Sonic chaos

Tone Deaf 10 continues to explore adventurous sound performance

When asked to contextualize this One (Family) photo, Matt Rogalsky says “I have no idea how to contextualize it! It’s kind of cool though.”
When asked to contextualize this One (Family) photo, Matt Rogalsky says “I have no idea how to contextualize it! It’s kind of cool though.”

After 10 years, the Tone Deaf festival is still working to expand Kingston’s understanding of live music.

“Tone Deaf occupies a particular niche that otherwise is unserved in Kingston,” co-ordinator Matt Rogalsky said.

Tone Deaf features a variety of music, from classic violins to harrowing electronics.

“Clearly, we’re just as interested in music that is about harmony and melody as we are in music that is about dissonance and chaos and noise,” Rogalsky said.

The three-day event is billed as a festival of adventurous sound performance. Rogalsky said the definition is deliberately broad.

“Somebody’s bringing something to the stage that is going to take you sonically to a place you might not have thought of going otherwise,” he said.

Rogalsky said that Kingston is ideal for a festival because of its proximity to major cities.

“Kingston is well-situated geographically, obviously, because we’re in the middle of Toronto, Montreal and Ottawa so we’ve been able to draw on a lot of talent from those cities.”

However, this year the festival will include talent from Europe.

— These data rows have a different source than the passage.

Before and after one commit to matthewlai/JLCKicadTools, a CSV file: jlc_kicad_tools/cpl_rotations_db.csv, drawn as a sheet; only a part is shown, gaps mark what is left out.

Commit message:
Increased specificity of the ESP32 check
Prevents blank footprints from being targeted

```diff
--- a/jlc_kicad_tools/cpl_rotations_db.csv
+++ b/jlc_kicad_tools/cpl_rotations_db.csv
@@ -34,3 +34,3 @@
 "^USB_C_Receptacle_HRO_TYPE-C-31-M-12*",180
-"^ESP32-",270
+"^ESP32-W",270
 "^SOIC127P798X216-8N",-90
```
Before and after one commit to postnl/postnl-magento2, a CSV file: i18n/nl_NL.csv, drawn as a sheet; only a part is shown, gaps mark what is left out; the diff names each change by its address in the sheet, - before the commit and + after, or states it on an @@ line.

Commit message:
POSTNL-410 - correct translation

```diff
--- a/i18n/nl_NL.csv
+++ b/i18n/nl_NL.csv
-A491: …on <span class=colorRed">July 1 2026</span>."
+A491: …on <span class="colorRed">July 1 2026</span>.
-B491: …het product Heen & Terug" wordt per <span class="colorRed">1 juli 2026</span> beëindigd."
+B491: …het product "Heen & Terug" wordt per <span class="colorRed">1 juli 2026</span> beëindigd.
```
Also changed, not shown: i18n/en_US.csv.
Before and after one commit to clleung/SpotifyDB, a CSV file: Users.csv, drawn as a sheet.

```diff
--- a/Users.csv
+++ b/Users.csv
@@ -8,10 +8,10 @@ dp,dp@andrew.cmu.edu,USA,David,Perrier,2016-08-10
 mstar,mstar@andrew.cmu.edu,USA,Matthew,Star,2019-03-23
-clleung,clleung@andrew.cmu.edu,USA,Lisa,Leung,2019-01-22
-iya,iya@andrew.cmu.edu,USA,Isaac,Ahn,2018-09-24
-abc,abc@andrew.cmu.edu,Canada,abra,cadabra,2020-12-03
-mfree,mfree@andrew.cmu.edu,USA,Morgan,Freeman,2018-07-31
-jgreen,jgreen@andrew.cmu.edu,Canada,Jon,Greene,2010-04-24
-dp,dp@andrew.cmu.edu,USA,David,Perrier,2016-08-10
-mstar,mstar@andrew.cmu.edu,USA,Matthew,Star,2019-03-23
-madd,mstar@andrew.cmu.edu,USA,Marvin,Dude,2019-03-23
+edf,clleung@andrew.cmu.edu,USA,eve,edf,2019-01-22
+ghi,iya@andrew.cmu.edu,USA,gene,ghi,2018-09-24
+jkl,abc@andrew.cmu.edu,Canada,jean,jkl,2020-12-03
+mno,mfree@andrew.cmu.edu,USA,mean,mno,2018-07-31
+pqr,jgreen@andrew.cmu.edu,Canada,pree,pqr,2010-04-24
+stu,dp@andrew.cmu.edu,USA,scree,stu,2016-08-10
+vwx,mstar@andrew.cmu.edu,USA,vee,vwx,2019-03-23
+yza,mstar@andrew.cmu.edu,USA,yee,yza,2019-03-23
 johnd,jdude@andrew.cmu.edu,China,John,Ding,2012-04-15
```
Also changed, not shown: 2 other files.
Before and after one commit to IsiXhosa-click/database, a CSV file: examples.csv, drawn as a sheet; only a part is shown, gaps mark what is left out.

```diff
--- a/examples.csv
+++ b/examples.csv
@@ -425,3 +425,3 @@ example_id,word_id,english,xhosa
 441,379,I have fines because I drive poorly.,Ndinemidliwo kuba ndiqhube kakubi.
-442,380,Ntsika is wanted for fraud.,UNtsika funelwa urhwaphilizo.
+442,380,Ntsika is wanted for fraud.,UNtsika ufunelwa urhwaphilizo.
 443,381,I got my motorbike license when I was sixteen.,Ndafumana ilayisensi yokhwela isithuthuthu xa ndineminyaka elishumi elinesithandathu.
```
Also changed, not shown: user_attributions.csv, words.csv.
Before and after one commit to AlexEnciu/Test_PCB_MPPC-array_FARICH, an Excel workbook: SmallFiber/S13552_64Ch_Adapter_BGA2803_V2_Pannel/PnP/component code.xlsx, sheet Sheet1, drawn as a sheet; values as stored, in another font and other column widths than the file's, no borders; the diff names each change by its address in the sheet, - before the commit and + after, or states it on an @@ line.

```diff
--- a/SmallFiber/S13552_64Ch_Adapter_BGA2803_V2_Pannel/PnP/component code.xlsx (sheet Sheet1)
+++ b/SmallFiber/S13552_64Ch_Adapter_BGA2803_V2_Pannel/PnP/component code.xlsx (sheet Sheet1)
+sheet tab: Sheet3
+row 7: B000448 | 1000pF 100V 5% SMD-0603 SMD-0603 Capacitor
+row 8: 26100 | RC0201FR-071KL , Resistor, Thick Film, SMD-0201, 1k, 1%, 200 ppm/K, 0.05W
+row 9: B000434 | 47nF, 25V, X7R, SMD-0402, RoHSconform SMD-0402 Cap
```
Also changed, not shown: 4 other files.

Charles Hayward, a UK percussionist, will perform for opening night on Thursday.

“I saw Charles last year in London and it was so riveting,” Rogalsky said. “I think it’s going to be a very exciting show.”

Neven Lochhead, ArtSci ’13, will open for Hayward by presenting his new eight-channel audio work. The guitarist will be without the support of his Kingston-based band Sleuth Bears.

This year, all events will be held at the Baby Grand Theatre — the smaller of the two venues at the Grand complex on Princess Street. Rogalsky said the location was chosen because of its size.

“It’s a sweet, intimate sort of space where the audience can be in close proximity to the performance,” he said. “I think also sonically, it will be a good listening space.”

Tone Deaf founder, Craig Leonard, will return to Kingston in honour of the festival’s 10th anniversary. Leonard will curate the concert series on Friday.

“Craig has great contacts and great ideas for programming,” Rogalsky said. “He’s got a really exciting evening planned with musicians coming from New York and Western Ontario and Halifax.”

Rogalsky started curating the festival in 2004 after Leonard left for a current teaching position at Nova Scotia School of Art and Design.

Rogalsky said he expects Tone Deaf to survive for another 10 years.

“I would like to see Tone Deaf more properly set up as a non-profit organization with regular operating funding,” he said.

Tone Deaf 10 runs from Thursday to Saturday at the Baby Grand Theatre.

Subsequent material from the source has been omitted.